Curtin was in the fourth seeded race for athletes hoping to get under 13:30 and with a personal best of 13:53.31 from May of last year, it wasn’t going to be an easy task. The race was won by the 2016 Olympic 1500m gold medallist Matt Centrowitz in 13:32.92 with Curtin finishing in a promising 13:57.93 for 18th place in the high-class field.
Barry Keane from Waterford placed eight, his time of 13:41.98 the fastest by an Irishman this year which of course had seen very little activity.
Curtin’s time places him sixth in the rankings and with a few more races under his belt will no doubt see further improvement. He was due to run again this coming weekend, probably in the mile, at an indoor meet in Columbia, South Carolina.
With the usual collegiate cross-country season wiped out by Covid-19 this autumn, due to the virus Curtin was unable to even train on the track at Arizona State under a new coach Patrick Henner. It has been a somewhat of a solitary year for the Killeagh native as he also was unable to travel home for the summer months.
Also in action in California was another Cork athlete, Ciaran O’Lionaird, who was tasked with pacing the sub-13:15 race. Running laps of 64/54 seconds, the Leevale man took eventual winner Luis Grijalva through halfway on schedule with the Guatemala native reducing his previous best by almost 13 second when winning in 13:16.75.
“It felt good, one thing I’ve learned since the first go-around is to take these openers for what they are.

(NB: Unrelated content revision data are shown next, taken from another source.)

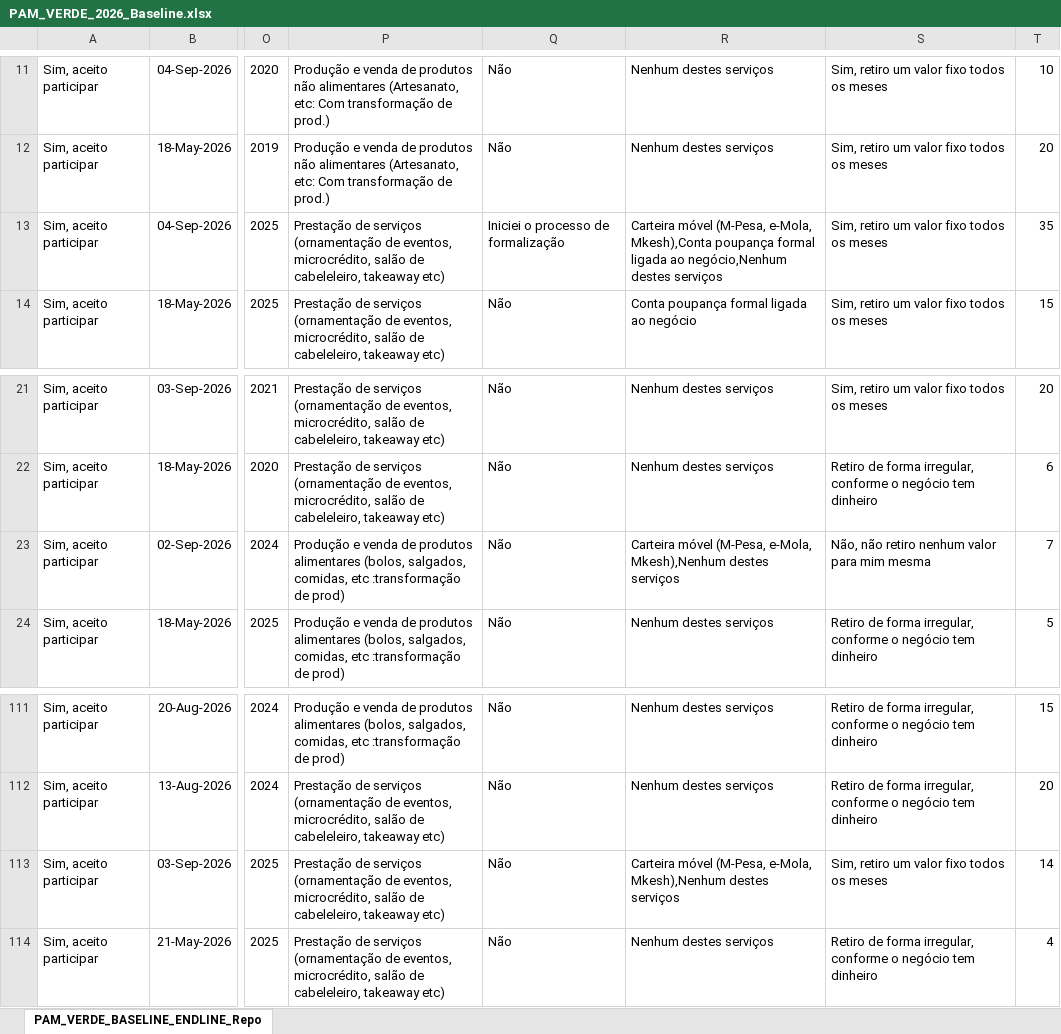
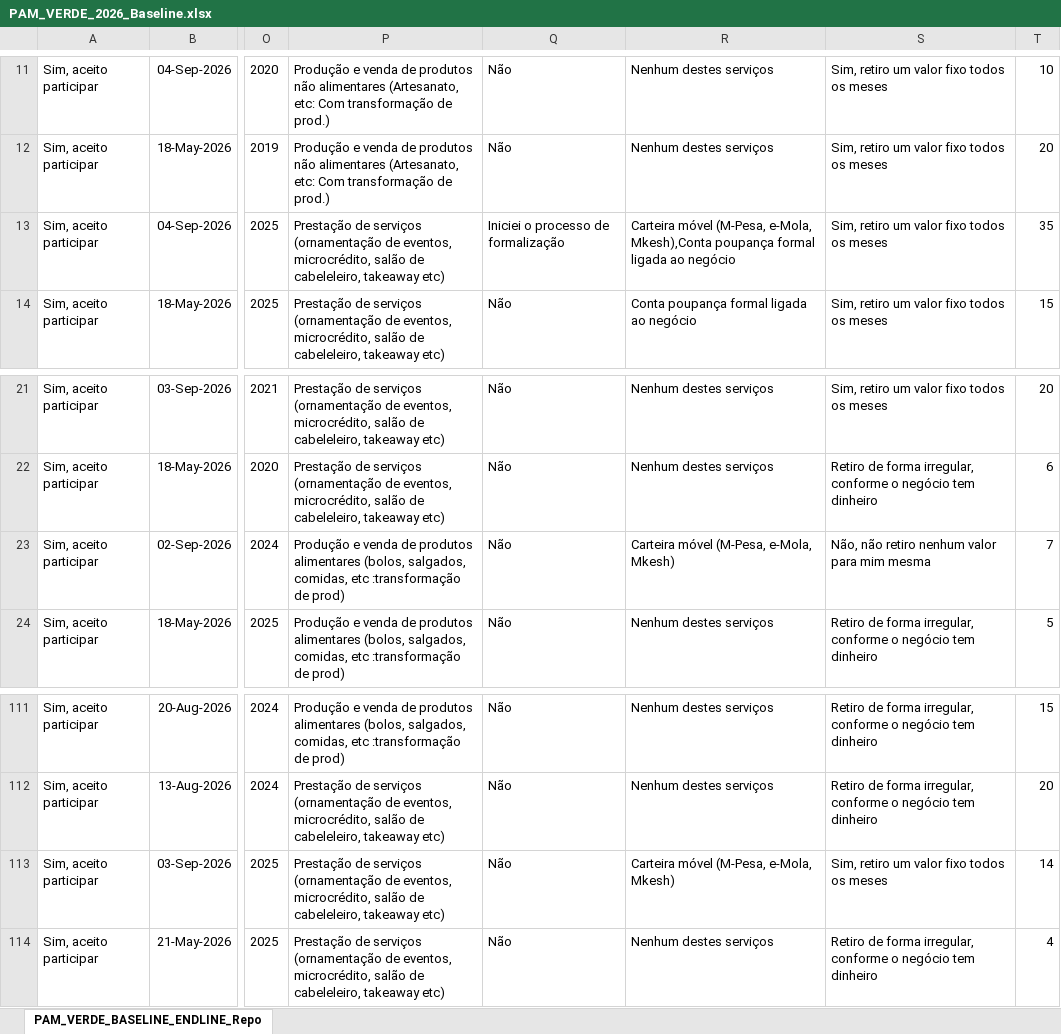
Before and after one commit to muvamis/dash_pam_verde_c3_2026, an Excel workbook: PAM_VERDE_2026_Baseline.xlsx, sheet PAM_VERDE_BASELINE_ENDLINE_Repo, drawn as a sheet; only a part is shown, gaps mark what is left out; values as stored, in another font and other column widths than the file's, no borders; the diff names each change by its address in the sheet, - before the commit and + after, or states it on an @@ line.

```diff
--- a/PAM_VERDE_2026_Baseline.xlsx (sheet PAM_VERDE_BASELINE_ENDLINE_Repo)
+++ b/PAM_VERDE_2026_Baseline.xlsx (sheet PAM_VERDE_BASELINE_ENDLINE_Repo)
-R13: …ligada ao negócio,Nenhum destes serviços
+R13: …ligada ao negócio
-R23: …(M-Pesa, e-Mola, Mkesh),Nenhum destes serviços
+R23: …(M-Pesa, e-Mola, Mkesh)
-R113: …(M-Pesa, e-Mola, Mkesh),Nenhum destes serviços
+R113: …(M-Pesa, e-Mola, Mkesh)
```
Also changed, not shown: Financeiro_Report.xlsx, Presencas_colectivas.xlsx, 6 other files.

Another solid effort, excited to plough on healthy to more training and perhaps a race sooner than later over 1500m or mile,” said O’Lionaird on his Facebook page.
Meanwhile, on the home front, the long established Dick Copithorne Memorial four-mile road race on St Stephen’s Day is the latest to fall victim to Covid-19.
Along with being the Belgooly club's only road race it has also been a significant fundraiser for the Bowel Cancer Unit in the CUH in recent years.
As many charities have seen major cutbacks to their funds this year, the club has taken the decision to make a €500 donation from their own resources to their chosen cause.